TASK TO CARRY OUT:
Of the lines below, write out exactly those from the line with "-- [ ] Cmd+F opens" through the line with "- [ ] Title", both included, and skip the rest.

Before-and-after change data:
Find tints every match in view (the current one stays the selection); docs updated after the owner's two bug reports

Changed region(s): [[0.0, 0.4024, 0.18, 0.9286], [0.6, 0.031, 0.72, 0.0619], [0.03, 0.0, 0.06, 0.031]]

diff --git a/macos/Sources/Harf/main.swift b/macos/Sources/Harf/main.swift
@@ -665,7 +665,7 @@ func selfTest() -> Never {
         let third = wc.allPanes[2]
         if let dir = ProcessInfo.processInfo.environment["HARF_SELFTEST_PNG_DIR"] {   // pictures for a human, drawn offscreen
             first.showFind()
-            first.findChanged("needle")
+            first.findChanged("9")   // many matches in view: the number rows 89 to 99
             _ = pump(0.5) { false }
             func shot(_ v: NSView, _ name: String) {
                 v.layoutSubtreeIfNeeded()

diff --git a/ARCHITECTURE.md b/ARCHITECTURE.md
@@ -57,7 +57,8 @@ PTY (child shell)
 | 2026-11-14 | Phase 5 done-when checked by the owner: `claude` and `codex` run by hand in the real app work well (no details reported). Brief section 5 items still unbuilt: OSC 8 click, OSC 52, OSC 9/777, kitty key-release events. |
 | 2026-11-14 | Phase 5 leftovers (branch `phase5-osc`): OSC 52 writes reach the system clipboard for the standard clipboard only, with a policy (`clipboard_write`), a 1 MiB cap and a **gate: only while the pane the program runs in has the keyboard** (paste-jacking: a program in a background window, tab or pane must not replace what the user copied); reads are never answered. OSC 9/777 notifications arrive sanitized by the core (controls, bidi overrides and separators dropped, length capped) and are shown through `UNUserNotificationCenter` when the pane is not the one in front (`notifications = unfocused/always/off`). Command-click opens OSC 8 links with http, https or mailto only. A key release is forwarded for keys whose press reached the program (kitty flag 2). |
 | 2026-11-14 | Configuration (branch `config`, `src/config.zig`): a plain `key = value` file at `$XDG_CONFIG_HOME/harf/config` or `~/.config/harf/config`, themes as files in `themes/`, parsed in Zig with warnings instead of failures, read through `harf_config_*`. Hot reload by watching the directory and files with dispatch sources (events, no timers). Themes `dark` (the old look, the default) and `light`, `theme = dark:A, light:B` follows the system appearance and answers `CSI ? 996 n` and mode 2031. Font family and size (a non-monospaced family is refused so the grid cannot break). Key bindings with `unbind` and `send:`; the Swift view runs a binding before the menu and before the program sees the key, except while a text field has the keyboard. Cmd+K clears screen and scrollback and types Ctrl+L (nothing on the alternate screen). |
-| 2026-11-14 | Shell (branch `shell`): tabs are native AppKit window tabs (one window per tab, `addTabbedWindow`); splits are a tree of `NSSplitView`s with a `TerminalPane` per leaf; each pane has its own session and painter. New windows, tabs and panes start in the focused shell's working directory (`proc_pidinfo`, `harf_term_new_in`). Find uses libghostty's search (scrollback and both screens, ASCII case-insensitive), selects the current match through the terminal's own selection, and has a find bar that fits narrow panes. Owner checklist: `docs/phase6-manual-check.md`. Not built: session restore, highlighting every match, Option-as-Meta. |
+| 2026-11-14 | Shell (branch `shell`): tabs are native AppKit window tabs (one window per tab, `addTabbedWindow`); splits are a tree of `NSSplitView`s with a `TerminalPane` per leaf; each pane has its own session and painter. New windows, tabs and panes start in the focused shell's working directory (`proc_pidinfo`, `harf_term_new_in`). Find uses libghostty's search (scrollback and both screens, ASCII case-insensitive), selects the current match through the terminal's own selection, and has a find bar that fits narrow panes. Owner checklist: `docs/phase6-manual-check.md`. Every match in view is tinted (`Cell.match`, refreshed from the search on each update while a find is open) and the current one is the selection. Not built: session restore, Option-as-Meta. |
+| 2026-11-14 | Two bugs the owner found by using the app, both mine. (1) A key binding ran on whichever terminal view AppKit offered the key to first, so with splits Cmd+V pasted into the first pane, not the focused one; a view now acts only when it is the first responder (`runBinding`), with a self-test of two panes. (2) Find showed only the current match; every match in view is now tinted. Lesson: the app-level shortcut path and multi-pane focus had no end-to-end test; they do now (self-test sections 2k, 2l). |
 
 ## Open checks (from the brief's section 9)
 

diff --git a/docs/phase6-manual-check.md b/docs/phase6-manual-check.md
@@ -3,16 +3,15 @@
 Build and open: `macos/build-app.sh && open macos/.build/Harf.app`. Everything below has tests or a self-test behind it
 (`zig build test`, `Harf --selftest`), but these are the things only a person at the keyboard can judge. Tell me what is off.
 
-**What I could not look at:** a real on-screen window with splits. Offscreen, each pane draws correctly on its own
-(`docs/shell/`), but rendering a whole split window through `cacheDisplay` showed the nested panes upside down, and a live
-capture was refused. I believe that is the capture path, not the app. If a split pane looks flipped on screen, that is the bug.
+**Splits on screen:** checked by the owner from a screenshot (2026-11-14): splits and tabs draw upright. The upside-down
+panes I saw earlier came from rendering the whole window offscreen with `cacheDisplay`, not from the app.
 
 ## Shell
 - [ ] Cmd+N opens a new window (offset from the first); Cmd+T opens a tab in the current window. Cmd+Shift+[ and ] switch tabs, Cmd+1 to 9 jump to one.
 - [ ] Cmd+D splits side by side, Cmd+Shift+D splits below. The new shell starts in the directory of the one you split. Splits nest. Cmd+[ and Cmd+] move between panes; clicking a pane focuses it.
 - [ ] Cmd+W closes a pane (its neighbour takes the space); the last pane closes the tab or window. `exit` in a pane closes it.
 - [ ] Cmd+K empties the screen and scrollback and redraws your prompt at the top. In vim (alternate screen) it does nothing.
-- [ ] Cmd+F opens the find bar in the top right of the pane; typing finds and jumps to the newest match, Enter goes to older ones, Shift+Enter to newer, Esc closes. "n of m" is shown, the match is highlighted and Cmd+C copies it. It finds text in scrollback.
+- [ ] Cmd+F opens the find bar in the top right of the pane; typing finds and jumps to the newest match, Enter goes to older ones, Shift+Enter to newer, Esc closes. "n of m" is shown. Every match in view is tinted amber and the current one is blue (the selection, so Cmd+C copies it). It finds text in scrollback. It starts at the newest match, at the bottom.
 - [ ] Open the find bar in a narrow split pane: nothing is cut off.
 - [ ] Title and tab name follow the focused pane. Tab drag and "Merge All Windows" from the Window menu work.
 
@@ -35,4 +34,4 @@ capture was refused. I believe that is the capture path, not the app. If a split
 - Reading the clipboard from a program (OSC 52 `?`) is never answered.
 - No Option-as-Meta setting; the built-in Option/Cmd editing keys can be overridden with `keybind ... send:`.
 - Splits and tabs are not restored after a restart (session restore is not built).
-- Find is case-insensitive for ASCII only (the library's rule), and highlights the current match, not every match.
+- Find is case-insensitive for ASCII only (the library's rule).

...

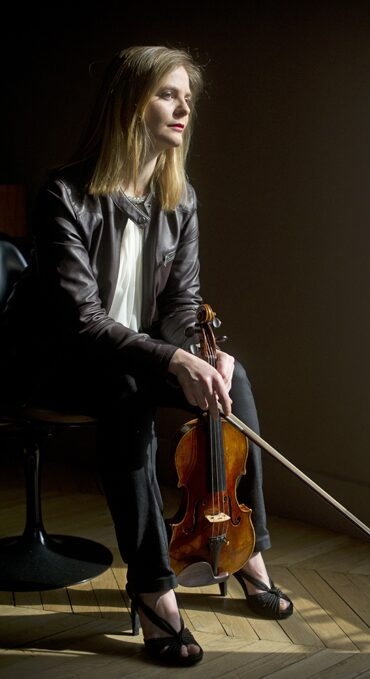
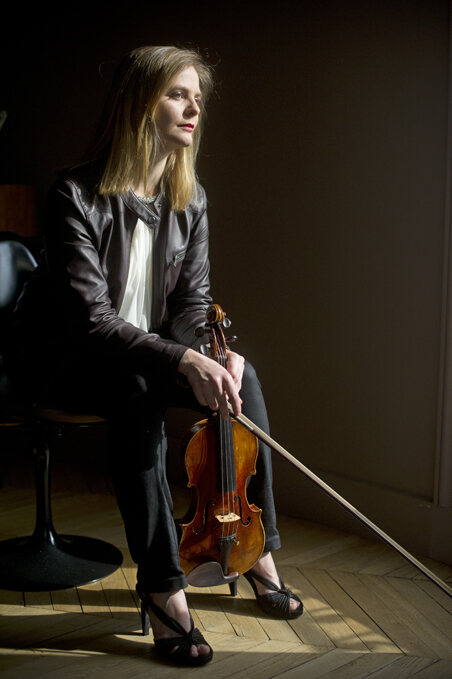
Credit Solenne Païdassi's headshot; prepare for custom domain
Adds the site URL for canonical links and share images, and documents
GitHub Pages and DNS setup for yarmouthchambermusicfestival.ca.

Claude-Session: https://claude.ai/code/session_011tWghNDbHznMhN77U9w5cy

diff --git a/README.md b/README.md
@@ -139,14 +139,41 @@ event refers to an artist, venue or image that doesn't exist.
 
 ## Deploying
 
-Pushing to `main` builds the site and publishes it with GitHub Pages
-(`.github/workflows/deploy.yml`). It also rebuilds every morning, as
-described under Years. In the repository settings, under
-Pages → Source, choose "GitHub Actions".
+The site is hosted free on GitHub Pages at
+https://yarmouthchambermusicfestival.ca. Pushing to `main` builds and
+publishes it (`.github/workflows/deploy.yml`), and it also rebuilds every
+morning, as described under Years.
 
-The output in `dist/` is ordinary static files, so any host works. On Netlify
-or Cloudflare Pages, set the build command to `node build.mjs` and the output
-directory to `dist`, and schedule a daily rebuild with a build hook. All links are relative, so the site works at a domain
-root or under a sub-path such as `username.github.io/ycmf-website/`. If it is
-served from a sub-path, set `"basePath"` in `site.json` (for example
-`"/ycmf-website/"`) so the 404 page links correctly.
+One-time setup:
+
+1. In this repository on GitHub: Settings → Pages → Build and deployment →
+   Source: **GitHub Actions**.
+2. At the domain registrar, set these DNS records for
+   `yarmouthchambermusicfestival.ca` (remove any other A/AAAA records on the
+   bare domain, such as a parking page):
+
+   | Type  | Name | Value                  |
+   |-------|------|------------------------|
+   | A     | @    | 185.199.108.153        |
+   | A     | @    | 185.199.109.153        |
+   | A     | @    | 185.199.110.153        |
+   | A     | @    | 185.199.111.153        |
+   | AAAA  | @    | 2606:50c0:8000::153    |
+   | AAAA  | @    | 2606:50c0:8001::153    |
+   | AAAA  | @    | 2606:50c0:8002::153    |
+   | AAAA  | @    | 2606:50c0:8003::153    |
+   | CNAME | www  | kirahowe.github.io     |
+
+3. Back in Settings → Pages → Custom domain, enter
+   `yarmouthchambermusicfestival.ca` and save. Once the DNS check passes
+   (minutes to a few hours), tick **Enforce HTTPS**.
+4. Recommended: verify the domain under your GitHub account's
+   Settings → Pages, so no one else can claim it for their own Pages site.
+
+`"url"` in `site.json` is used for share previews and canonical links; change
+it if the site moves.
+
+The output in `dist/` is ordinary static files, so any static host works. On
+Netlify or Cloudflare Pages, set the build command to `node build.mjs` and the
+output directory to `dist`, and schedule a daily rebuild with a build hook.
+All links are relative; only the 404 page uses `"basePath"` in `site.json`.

* * *

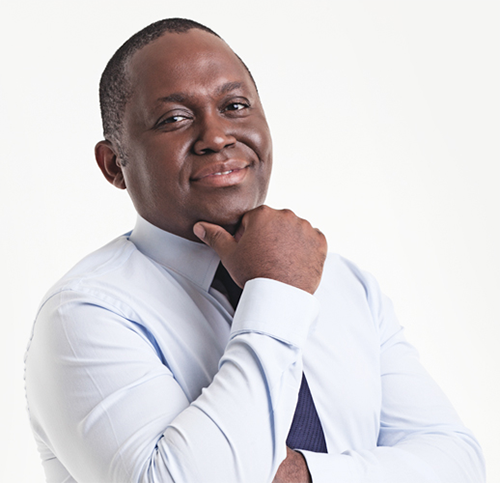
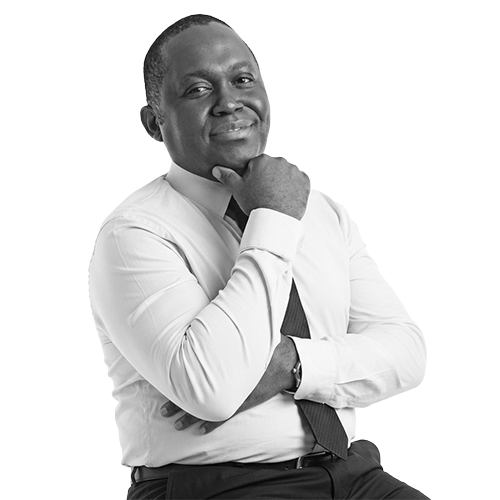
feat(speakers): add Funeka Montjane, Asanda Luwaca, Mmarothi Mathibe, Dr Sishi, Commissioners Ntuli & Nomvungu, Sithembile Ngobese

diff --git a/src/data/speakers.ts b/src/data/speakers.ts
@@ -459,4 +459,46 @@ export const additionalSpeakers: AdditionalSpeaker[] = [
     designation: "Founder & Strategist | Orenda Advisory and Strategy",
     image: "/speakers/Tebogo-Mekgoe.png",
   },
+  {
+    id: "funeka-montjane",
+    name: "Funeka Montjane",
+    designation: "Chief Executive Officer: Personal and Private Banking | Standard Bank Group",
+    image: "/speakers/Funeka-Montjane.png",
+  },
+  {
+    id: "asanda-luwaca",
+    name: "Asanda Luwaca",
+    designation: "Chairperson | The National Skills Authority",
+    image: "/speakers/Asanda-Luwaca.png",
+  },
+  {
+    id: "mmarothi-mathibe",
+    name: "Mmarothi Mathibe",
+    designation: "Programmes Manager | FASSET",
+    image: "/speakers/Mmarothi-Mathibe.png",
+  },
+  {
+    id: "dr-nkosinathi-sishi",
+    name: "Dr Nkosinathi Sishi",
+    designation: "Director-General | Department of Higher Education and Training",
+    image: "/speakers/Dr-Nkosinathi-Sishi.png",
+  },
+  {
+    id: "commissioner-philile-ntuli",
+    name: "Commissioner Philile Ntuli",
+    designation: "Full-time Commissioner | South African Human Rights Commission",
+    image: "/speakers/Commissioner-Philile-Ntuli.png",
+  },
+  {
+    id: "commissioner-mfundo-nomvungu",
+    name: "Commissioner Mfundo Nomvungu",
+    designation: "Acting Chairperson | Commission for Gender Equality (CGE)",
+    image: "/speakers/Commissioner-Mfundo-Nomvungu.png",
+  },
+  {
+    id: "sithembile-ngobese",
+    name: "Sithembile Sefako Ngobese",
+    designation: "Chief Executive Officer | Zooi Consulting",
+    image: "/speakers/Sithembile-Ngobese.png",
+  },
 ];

FINAL ANSWER:
-- [ ] Cmd+F opens the find bar in the top right of the pane; typing finds and jumps to the newest match, Enter goes to older ones, Shift+Enter to newer, Esc closes. "n of m" is shown, the match is highlighted and Cmd+C copies it. It finds text in scrollback.
+- [ ] Cmd+F opens the find bar in the top right of the pane; typing finds and jumps to the newest match, Enter goes to older ones, Shift+Enter to newer, Esc closes. "n of m" is shown. Every match in view is tinted amber and the current one is blue (the selection, so Cmd+C copies it). It finds text in scrollback. It starts at the newest match, at the bottom.
 - [ ] Open the find bar in a narrow split pane: nothing is cut off.
 - [ ] Title and tab name follow the focused pane. Tab drag and "Merge All Windows" from the Window menu work.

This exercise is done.